[EXERCISE PROMPT] Down to the final character, output the records below as they stand.

[SUPPLIED INFORMATION]
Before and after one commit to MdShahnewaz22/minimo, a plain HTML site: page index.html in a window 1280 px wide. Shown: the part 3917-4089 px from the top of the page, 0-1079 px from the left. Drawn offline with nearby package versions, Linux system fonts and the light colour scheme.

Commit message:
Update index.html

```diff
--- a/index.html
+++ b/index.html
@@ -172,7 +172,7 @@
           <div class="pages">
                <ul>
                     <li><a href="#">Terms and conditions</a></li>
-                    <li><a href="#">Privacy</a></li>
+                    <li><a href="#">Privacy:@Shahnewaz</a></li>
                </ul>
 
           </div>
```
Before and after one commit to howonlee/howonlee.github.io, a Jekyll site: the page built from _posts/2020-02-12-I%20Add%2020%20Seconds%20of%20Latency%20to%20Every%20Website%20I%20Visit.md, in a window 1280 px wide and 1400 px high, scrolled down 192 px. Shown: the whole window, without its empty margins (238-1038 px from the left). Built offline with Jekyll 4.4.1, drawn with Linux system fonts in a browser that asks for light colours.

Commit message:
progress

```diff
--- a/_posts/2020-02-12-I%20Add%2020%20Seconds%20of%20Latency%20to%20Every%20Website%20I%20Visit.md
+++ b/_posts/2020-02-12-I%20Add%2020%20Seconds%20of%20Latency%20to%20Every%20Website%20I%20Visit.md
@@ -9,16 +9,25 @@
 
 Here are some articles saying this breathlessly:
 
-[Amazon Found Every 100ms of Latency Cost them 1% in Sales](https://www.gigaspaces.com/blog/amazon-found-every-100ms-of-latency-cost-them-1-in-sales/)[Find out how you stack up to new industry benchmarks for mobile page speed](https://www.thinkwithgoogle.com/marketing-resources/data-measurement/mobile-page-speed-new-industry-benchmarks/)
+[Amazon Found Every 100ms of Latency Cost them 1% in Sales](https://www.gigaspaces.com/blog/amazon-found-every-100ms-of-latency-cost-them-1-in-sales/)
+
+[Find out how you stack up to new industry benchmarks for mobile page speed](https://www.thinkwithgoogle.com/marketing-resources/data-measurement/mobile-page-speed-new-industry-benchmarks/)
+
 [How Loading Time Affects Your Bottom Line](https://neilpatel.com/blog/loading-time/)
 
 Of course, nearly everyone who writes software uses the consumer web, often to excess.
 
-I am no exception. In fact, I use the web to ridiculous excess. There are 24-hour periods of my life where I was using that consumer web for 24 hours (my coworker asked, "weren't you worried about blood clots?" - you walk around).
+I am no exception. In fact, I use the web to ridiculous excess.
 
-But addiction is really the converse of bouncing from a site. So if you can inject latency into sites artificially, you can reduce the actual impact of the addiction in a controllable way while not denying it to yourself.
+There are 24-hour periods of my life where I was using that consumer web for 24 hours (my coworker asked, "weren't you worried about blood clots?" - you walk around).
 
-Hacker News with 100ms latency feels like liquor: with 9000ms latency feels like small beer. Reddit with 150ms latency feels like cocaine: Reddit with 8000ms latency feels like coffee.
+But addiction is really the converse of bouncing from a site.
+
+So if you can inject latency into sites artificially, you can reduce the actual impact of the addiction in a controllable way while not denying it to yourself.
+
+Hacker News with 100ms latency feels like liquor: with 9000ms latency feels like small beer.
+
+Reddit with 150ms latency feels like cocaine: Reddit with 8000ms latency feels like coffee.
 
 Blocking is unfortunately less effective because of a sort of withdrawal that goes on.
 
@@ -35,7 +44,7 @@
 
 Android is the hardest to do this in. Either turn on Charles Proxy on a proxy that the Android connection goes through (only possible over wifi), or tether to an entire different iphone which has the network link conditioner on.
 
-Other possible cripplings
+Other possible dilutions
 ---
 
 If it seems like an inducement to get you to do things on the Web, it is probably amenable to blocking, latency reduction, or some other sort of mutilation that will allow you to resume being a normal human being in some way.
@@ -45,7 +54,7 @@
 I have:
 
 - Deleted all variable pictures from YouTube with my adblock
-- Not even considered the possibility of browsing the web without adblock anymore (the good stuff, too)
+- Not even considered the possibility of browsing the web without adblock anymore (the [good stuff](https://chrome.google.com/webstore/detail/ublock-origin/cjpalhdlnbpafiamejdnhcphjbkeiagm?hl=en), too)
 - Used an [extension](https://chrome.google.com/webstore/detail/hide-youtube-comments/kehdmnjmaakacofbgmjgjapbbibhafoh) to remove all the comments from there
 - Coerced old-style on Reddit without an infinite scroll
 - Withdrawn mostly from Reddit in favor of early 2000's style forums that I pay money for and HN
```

[RESULT BELOW]
Before and after one commit to MdShahnewaz22/minimo, a plain HTML site: page index.html in a window 1280 px wide. Shown: the part 3917-4089 px from the top of the page, 0-1079 px from the left. Drawn offline with nearby package versions, Linux system fonts and the light colour scheme.

Commit message:
Update index.html

```diff
--- a/index.html
+++ b/index.html
@@ -172,7 +172,7 @@
           <div class="pages">
                <ul>
                     <li><a href="#">Terms and conditions</a></li>
-                    <li><a href="#">Privacy</a></li>
+                    <li><a href="#">Privacy:@Shahnewaz</a></li>
                </ul>
 
           </div>
```
Before and after one commit to howonlee/howonlee.github.io, a Jekyll site: the page built from _posts/2020-02-12-I%20Add%2020%20Seconds%20of%20Latency%20to%20Every%20Website%20I%20Visit.md, in a window 1280 px wide and 1400 px high, scrolled down 192 px. Shown: the whole window, without its empty margins (238-1038 px from the left). Built offline with Jekyll 4.4.1, drawn with Linux system fonts in a browser that asks for light colours.

Commit message:
progress

```diff
--- a/_posts/2020-02-12-I%20Add%2020%20Seconds%20of%20Latency%20to%20Every%20Website%20I%20Visit.md
+++ b/_posts/2020-02-12-I%20Add%2020%20Seconds%20of%20Latency%20to%20Every%20Website%20I%20Visit.md
@@ -9,16 +9,25 @@
 
 Here are some articles saying this breathlessly:
 
-[Amazon Found Every 100ms of Latency Cost them 1% in Sales](https://www.gigaspaces.com/blog/amazon-found-every-100ms-of-latency-cost-them-1-in-sales/)[Find out how you stack up to new industry benchmarks for mobile page speed](https://www.thinkwithgoogle.com/marketing-resources/data-measurement/mobile-page-speed-new-industry-benchmarks/)
+[Amazon Found Every 100ms of Latency Cost them 1% in Sales](https://www.gigaspaces.com/blog/amazon-found-every-100ms-of-latency-cost-them-1-in-sales/)
+
+[Find out how you stack up to new industry benchmarks for mobile page speed](https://www.thinkwithgoogle.com/marketing-resources/data-measurement/mobile-page-speed-new-industry-benchmarks/)
+
 [How Loading Time Affects Your Bottom Line](https://neilpatel.com/blog/loading-time/)
 
 Of course, nearly everyone who writes software uses the consumer web, often to excess.
 
-I am no exception. In fact, I use the web to ridiculous excess. There are 24-hour periods of my life where I was using that consumer web for 24 hours (my coworker asked, "weren't you worried about blood clots?" - you walk around).
+I am no exception. In fact, I use the web to ridiculous excess.
 
-But addiction is really the converse of bouncing from a site. So if you can inject latency into sites artificially, you can reduce the actual impact of the addiction in a controllable way while not denying it to yourself.
+There are 24-hour periods of my life where I was using that consumer web for 24 hours (my coworker asked, "weren't you worried about blood clots?" - you walk around).
 
-Hacker News with 100ms latency feels like liquor: with 9000ms latency feels like small beer. Reddit with 150ms latency feels like cocaine: Reddit with 8000ms latency feels like coffee.
+But addiction is really the converse of bouncing from a site.
+
+So if you can inject latency into sites artificially, you can reduce the actual impact of the addiction in a controllable way while not denying it to yourself.
+
+Hacker News with 100ms latency feels like liquor: with 9000ms latency feels like small beer.
+
+Reddit with 150ms latency feels like cocaine: Reddit with 8000ms latency feels like coffee.
 
 Blocking is unfortunately less effective because of a sort of withdrawal that goes on.
 
@@ -35,7 +44,7 @@
 
 Android is the hardest to do this in. Either turn on Charles Proxy on a proxy that the Android connection goes through (only possible over wifi), or tether to an entire different iphone which has the network link conditioner on.
 
-Other possible cripplings
+Other possible dilutions
 ---
 
 If it seems like an inducement to get you to do things on the Web, it is probably amenable to blocking, latency reduction, or some other sort of mutilation that will allow you to resume being a normal human being in some way.
@@ -45,7 +54,7 @@
 I have:
 
 - Deleted all variable pictures from YouTube with my adblock
-- Not even considered the possibility of browsing the web without adblock anymore (the good stuff, too)
+- Not even considered the possibility of browsing the web without adblock anymore (the [good stuff](https://chrome.google.com/webstore/detail/ublock-origin/cjpalhdlnbpafiamejdnhcphjbkeiagm?hl=en), too)
 - Used an [extension](https://chrome.google.com/webstore/detail/hide-youtube-comments/kehdmnjmaakacofbgmjgjapbbibhafoh) to remove all the comments from there
 - Coerced old-style on Reddit without an infinite scroll
 - Withdrawn mostly from Reddit in favor of early 2000's style forums that I pay money for and HN
```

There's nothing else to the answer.